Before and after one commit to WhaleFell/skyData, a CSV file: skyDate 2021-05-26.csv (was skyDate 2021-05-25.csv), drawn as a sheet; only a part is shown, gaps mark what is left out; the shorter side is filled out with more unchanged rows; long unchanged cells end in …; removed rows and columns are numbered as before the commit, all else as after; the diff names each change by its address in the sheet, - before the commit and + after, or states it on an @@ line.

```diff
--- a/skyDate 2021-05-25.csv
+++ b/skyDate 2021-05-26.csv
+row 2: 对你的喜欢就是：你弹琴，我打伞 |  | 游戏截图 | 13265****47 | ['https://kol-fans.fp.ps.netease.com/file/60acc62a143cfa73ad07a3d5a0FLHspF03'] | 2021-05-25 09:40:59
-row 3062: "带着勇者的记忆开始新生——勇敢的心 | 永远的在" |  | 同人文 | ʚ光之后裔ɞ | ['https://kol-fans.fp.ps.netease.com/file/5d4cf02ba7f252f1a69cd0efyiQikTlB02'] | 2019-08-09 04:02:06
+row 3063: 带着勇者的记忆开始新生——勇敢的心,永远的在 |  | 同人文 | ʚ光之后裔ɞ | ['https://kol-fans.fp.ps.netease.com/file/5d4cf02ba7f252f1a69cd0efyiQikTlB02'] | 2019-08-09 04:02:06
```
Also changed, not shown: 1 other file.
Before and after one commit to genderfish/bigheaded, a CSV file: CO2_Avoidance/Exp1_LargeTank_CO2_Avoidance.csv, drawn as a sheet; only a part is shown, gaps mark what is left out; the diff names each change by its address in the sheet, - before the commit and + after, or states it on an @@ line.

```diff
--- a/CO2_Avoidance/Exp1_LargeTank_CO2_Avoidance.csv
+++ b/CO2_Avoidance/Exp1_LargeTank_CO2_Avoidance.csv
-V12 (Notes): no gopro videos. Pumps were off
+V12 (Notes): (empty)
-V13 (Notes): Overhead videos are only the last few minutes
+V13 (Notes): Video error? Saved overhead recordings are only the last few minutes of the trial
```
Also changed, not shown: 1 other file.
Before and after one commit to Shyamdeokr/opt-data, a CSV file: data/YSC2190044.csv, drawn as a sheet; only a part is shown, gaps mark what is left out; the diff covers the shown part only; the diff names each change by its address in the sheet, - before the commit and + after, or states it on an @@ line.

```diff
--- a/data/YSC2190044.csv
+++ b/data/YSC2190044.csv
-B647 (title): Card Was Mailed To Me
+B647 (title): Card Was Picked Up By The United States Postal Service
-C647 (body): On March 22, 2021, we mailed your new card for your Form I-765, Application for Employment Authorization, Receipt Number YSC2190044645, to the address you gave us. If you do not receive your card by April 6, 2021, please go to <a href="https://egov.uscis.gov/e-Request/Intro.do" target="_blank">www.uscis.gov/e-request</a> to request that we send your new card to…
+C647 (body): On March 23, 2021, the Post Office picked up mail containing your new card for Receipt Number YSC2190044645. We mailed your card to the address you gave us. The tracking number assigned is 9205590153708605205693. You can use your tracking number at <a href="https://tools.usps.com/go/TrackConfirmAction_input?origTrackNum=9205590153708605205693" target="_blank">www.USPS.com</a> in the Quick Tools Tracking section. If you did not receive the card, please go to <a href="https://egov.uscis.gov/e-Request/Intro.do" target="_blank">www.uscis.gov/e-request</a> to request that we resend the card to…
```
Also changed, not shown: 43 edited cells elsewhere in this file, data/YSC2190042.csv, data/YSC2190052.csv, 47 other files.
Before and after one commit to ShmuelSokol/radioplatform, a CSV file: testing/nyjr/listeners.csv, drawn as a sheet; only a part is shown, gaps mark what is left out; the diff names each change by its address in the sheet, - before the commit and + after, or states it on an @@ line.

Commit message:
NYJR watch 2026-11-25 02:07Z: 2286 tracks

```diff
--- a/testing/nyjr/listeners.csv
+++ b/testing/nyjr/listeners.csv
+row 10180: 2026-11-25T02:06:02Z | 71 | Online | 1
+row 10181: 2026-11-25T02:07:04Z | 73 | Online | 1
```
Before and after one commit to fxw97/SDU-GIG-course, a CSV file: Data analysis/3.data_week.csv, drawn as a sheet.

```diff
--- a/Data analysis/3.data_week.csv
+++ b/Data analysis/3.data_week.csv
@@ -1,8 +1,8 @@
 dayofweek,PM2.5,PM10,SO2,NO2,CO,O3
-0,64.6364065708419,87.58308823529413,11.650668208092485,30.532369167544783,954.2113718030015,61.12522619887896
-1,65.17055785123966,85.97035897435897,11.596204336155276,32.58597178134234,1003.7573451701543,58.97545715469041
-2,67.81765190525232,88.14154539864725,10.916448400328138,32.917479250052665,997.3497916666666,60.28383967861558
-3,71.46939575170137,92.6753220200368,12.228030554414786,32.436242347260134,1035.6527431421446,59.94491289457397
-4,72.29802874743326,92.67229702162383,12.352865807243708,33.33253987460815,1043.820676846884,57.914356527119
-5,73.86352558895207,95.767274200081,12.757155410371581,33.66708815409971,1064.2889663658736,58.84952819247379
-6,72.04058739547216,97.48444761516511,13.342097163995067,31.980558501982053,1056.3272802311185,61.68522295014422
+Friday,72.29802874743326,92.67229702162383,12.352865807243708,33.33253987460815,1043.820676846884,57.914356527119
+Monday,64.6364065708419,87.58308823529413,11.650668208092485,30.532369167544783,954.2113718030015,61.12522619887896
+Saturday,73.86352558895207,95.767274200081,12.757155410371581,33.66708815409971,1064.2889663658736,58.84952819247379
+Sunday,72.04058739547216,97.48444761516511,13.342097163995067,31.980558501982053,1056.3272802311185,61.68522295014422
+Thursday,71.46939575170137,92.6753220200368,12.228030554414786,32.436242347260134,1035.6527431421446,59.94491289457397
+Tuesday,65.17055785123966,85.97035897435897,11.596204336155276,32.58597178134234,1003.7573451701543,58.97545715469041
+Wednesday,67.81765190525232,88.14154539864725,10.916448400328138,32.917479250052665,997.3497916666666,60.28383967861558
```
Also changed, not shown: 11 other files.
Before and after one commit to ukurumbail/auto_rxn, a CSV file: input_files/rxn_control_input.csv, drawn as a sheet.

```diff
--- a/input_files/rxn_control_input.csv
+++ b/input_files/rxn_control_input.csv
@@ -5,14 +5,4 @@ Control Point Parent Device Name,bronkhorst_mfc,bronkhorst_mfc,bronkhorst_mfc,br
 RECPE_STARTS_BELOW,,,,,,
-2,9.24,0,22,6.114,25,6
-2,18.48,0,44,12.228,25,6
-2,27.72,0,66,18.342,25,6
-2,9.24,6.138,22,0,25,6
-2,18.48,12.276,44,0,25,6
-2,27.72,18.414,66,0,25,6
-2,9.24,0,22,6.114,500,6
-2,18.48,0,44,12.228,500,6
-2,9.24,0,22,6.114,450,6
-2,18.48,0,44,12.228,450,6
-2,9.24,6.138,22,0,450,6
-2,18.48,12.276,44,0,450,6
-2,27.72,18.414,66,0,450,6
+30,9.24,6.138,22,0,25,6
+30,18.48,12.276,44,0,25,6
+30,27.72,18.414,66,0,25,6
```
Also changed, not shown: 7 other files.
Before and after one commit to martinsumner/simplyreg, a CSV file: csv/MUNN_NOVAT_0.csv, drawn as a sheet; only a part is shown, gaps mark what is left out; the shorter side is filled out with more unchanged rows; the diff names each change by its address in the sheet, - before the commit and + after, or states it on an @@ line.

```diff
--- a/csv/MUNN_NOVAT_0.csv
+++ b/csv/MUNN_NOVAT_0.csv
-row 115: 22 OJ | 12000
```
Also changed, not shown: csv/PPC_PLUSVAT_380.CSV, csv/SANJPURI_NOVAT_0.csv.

• • • • •

## [TASK REQUIREMENTS]
Your answer should consist of every record, printed exactly as given.

## [SOLUTION FOR THIS EXERCISE]
Before and after one commit to WhaleFell/skyData, a CSV file: skyDate 2021-05-26.csv (was skyDate 2021-05-25.csv), drawn as a sheet; only a part is shown, gaps mark what is left out; the shorter side is filled out with more unchanged rows; long unchanged cells end in …; removed rows and columns are numbered as before the commit, all else as after; the diff names each change by its address in the sheet, - before the commit and + after, or states it on an @@ line.

```diff
--- a/skyDate 2021-05-25.csv
+++ b/skyDate 2021-05-26.csv
+row 2: 对你的喜欢就是：你弹琴，我打伞 |  | 游戏截图 | 13265****47 | ['https://kol-fans.fp.ps.netease.com/file/60acc62a143cfa73ad07a3d5a0FLHspF03'] | 2021-05-25 09:40:59
-row 3062: "带着勇者的记忆开始新生——勇敢的心 | 永远的在" |  | 同人文 | ʚ光之后裔ɞ | ['https://kol-fans.fp.ps.netease.com/file/5d4cf02ba7f252f1a69cd0efyiQikTlB02'] | 2019-08-09 04:02:06
+row 3063: 带着勇者的记忆开始新生——勇敢的心,永远的在 |  | 同人文 | ʚ光之后裔ɞ | ['https://kol-fans.fp.ps.netease.com/file/5d4cf02ba7f252f1a69cd0efyiQikTlB02'] | 2019-08-09 04:02:06
```
Also changed, not shown: 1 other file.
Before and after one commit to genderfish/bigheaded, a CSV file: CO2_Avoidance/Exp1_LargeTank_CO2_Avoidance.csv, drawn as a sheet; only a part is shown, gaps mark what is left out; the diff names each change by its address in the sheet, - before the commit and + after, or states it on an @@ line.

```diff
--- a/CO2_Avoidance/Exp1_LargeTank_CO2_Avoidance.csv
+++ b/CO2_Avoidance/Exp1_LargeTank_CO2_Avoidance.csv
-V12 (Notes): no gopro videos. Pumps were off
+V12 (Notes): (empty)
-V13 (Notes): Overhead videos are only the last few minutes
+V13 (Notes): Video error? Saved overhead recordings are only the last few minutes of the trial
```
Also changed, not shown: 1 other file.
Before and after one commit to Shyamdeokr/opt-data, a CSV file: data/YSC2190044.csv, drawn as a sheet; only a part is shown, gaps mark what is left out; the diff covers the shown part only; the diff names each change by its address in the sheet, - before the commit and + after, or states it on an @@ line.

```diff
--- a/data/YSC2190044.csv
+++ b/data/YSC2190044.csv
-B647 (title): Card Was Mailed To Me
+B647 (title): Card Was Picked Up By The United States Postal Service
-C647 (body): On March 22, 2021, we mailed your new card for your Form I-765, Application for Employment Authorization, Receipt Number YSC2190044645, to the address you gave us. If you do not receive your card by April 6, 2021, please go to <a href="https://egov.uscis.gov/e-Request/Intro.do" target="_blank">www.uscis.gov/e-request</a> to request that we send your new card to…
+C647 (body): On March 23, 2021, the Post Office picked up mail containing your new card for Receipt Number YSC2190044645. We mailed your card to the address you gave us. The tracking number assigned is 9205590153708605205693. You can use your tracking number at <a href="https://tools.usps.com/go/TrackConfirmAction_input?origTrackNum=9205590153708605205693" target="_blank">www.USPS.com</a> in the Quick Tools Tracking section. If you did not receive the card, please go to <a href="https://egov.uscis.gov/e-Request/Intro.do" target="_blank">www.uscis.gov/e-request</a> to request that we resend the card to…
```
Also changed, not shown: 43 edited cells elsewhere in this file, data/YSC2190042.csv, data/YSC2190052.csv, 47 other files.
Before and after one commit to ShmuelSokol/radioplatform, a CSV file: testing/nyjr/listeners.csv, drawn as a sheet; only a part is shown, gaps mark what is left out; the diff names each change by its address in the sheet, - before the commit and + after, or states it on an @@ line.

Commit message:
NYJR watch 2026-11-25 02:07Z: 2286 tracks

```diff
--- a/testing/nyjr/listeners.csv
+++ b/testing/nyjr/listeners.csv
+row 10180: 2026-11-25T02:06:02Z | 71 | Online | 1
+row 10181: 2026-11-25T02:07:04Z | 73 | Online | 1
```
Before and after one commit to fxw97/SDU-GIG-course, a CSV file: Data analysis/3.data_week.csv, drawn as a sheet.

```diff
--- a/Data analysis/3.data_week.csv
+++ b/Data analysis/3.data_week.csv
@@ -1,8 +1,8 @@
 dayofweek,PM2.5,PM10,SO2,NO2,CO,O3
-0,64.6364065708419,87.58308823529413,11.650668208092485,30.532369167544783,954.2113718030015,61.12522619887896
-1,65.17055785123966,85.97035897435897,11.596204336155276,32.58597178134234,1003.7573451701543,58.97545715469041
-2,67.81765190525232,88.14154539864725,10.916448400328138,32.917479250052665,997.3497916666666,60.28383967861558
-3,71.46939575170137,92.6753220200368,12.228030554414786,32.436242347260134,1035.6527431421446,59.94491289457397
-4,72.29802874743326,92.67229702162383,12.352865807243708,33.33253987460815,1043.820676846884,57.914356527119
-5,73.86352558895207,95.767274200081,12.757155410371581,33.66708815409971,1064.2889663658736,58.84952819247379
-6,72.04058739547216,97.48444761516511,13.342097163995067,31.980558501982053,1056.3272802311185,61.68522295014422
+Friday,72.29802874743326,92.67229702162383,12.352865807243708,33.33253987460815,1043.820676846884,57.914356527119
+Monday,64.6364065708419,87.58308823529413,11.650668208092485,30.532369167544783,954.2113718030015,61.12522619887896
+Saturday,73.86352558895207,95.767274200081,12.757155410371581,33.66708815409971,1064.2889663658736,58.84952819247379
+Sunday,72.04058739547216,97.48444761516511,13.342097163995067,31.980558501982053,1056.3272802311185,61.68522295014422
+Thursday,71.46939575170137,92.6753220200368,12.228030554414786,32.436242347260134,1035.6527431421446,59.94491289457397
+Tuesday,65.17055785123966,85.97035897435897,11.596204336155276,32.58597178134234,1003.7573451701543,58.97545715469041
+Wednesday,67.81765190525232,88.14154539864725,10.916448400328138,32.917479250052665,997.3497916666666,60.28383967861558
```
Also changed, not shown: 11 other files.
Before and after one commit to ukurumbail/auto_rxn, a CSV file: input_files/rxn_control_input.csv, drawn as a sheet.

```diff
--- a/input_files/rxn_control_input.csv
+++ b/input_files/rxn_control_input.csv
@@ -5,14 +5,4 @@ Control Point Parent Device Name,bronkhorst_mfc,bronkhorst_mfc,bronkhorst_mfc,br
 RECPE_STARTS_BELOW,,,,,,
-2,9.24,0,22,6.114,25,6
-2,18.48,0,44,12.228,25,6
-2,27.72,0,66,18.342,25,6
-2,9.24,6.138,22,0,25,6
-2,18.48,12.276,44,0,25,6
-2,27.72,18.414,66,0,25,6
-2,9.24,0,22,6.114,500,6
-2,18.48,0,44,12.228,500,6
-2,9.24,0,22,6.114,450,6
-2,18.48,0,44,12.228,450,6
-2,9.24,6.138,22,0,450,6
-2,18.48,12.276,44,0,450,6
-2,27.72,18.414,66,0,450,6
+30,9.24,6.138,22,0,25,6
+30,18.48,12.276,44,0,25,6
+30,27.72,18.414,66,0,25,6
```
Also changed, not shown: 7 other files.
Before and after one commit to martinsumner/simplyreg, a CSV file: csv/MUNN_NOVAT_0.csv, drawn as a sheet; only a part is shown, gaps mark what is left out; the shorter side is filled out with more unchanged rows; the diff names each change by its address in the sheet, - before the commit and + after, or states it on an @@ line.

```diff
--- a/csv/MUNN_NOVAT_0.csv
+++ b/csv/MUNN_NOVAT_0.csv
-row 115: 22 OJ | 12000
```
Also changed, not shown: csv/PPC_PLUSVAT_380.CSV, csv/SANJPURI_NOVAT_0.csv.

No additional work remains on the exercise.